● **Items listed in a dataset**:
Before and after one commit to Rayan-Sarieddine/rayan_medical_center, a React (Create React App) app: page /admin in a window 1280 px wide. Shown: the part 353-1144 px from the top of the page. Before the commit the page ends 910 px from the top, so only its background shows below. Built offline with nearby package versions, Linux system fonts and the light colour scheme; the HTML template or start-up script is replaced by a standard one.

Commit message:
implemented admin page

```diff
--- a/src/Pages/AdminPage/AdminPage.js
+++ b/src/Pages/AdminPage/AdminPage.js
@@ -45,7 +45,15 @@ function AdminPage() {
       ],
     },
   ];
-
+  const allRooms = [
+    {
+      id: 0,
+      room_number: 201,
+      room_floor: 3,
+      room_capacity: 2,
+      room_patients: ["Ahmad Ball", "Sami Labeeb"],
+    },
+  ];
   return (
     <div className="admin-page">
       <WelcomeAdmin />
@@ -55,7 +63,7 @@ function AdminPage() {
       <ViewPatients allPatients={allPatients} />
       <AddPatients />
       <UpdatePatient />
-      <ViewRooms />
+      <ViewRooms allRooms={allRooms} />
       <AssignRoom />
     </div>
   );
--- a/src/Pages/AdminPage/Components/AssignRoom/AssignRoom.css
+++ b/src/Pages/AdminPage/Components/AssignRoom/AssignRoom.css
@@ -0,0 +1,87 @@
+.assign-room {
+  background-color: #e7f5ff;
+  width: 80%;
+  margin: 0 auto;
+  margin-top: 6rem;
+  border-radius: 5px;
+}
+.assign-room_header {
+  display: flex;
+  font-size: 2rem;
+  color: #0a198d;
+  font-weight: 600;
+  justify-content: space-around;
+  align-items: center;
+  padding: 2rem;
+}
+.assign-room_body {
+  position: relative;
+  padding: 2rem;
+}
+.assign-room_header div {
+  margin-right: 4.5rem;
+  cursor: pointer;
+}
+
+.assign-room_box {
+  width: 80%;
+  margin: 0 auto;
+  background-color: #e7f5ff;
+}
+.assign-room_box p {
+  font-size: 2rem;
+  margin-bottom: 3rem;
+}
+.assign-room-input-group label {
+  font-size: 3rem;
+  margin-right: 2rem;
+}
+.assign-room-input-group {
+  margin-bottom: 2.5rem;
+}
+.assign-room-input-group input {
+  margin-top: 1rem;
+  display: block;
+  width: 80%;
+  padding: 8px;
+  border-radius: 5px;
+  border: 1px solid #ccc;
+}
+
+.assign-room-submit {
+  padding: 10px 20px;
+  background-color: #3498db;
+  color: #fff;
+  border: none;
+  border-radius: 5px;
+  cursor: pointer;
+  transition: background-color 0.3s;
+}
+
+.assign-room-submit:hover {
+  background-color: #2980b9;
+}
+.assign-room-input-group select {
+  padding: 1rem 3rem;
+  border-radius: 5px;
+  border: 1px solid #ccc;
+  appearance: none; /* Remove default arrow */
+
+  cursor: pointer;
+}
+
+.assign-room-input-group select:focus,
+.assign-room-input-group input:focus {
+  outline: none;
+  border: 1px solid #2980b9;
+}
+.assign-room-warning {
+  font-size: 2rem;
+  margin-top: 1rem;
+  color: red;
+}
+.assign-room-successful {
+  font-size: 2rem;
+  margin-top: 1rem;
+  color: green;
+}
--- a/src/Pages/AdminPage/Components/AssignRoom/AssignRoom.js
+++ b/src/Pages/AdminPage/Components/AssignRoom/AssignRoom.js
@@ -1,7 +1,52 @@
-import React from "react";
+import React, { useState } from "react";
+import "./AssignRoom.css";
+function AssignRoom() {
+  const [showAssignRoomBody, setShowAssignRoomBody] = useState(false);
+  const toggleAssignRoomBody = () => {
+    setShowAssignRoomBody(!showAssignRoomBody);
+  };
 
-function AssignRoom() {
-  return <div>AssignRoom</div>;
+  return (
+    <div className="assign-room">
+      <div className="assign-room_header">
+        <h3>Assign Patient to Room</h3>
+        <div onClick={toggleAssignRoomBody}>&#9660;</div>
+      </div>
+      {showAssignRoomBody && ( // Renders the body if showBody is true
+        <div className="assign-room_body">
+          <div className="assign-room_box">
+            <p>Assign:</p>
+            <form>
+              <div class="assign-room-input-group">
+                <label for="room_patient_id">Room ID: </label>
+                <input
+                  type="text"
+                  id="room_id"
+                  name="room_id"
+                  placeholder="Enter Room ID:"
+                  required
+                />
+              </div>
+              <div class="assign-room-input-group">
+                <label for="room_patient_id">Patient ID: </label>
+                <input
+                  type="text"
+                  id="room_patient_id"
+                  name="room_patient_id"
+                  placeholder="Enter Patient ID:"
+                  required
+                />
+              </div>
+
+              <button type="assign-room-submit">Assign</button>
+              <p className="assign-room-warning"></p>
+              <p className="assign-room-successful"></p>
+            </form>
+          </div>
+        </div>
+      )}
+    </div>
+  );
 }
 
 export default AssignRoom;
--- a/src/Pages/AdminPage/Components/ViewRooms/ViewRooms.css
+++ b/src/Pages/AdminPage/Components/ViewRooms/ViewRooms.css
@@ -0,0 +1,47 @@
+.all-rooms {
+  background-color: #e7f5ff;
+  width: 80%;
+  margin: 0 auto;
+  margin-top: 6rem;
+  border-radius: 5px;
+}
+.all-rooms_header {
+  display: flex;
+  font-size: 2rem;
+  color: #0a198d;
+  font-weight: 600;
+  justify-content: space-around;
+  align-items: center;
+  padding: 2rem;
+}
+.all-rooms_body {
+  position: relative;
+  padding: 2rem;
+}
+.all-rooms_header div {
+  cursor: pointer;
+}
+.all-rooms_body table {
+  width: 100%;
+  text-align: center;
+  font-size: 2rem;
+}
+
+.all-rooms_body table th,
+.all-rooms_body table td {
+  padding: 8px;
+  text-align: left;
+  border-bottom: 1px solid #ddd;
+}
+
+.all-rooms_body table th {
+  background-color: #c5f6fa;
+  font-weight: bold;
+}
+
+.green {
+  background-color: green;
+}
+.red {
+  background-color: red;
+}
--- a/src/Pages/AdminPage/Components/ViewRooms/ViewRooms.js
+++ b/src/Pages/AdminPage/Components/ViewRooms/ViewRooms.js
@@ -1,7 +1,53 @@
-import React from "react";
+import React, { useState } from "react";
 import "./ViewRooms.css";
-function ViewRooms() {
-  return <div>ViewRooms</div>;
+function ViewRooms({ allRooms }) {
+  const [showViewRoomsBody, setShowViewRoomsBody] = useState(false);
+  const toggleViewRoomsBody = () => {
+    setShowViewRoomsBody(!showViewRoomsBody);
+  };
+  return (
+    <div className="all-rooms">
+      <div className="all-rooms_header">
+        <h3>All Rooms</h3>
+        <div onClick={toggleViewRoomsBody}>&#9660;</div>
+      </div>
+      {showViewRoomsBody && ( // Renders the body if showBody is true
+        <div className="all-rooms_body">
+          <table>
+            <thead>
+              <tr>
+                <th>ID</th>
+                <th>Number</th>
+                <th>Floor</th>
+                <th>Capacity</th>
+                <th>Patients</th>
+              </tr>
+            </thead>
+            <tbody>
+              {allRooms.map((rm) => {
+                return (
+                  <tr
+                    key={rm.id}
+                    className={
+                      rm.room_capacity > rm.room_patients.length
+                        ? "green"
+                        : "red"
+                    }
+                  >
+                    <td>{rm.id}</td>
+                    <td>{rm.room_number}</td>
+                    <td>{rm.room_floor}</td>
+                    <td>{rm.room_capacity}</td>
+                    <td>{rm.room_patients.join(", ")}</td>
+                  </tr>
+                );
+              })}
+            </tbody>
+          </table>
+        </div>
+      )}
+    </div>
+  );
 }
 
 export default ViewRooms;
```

● **Work to complete**: If the string "Components" is in a line of the entries, pick that line out.

● **Result of the exercise**:
--- a/src/Pages/AdminPage/Components/AssignRoom/AssignRoom.css
+++ b/src/Pages/AdminPage/Components/AssignRoom/AssignRoom.css
--- a/src/Pages/AdminPage/Components/AssignRoom/AssignRoom.js
+++ b/src/Pages/AdminPage/Components/AssignRoom/AssignRoom.js
--- a/src/Pages/AdminPage/Components/ViewRooms/ViewRooms.css
+++ b/src/Pages/AdminPage/Components/ViewRooms/ViewRooms.css
--- a/src/Pages/AdminPage/Components/ViewRooms/ViewRooms.js
+++ b/src/Pages/AdminPage/Components/ViewRooms/ViewRooms.js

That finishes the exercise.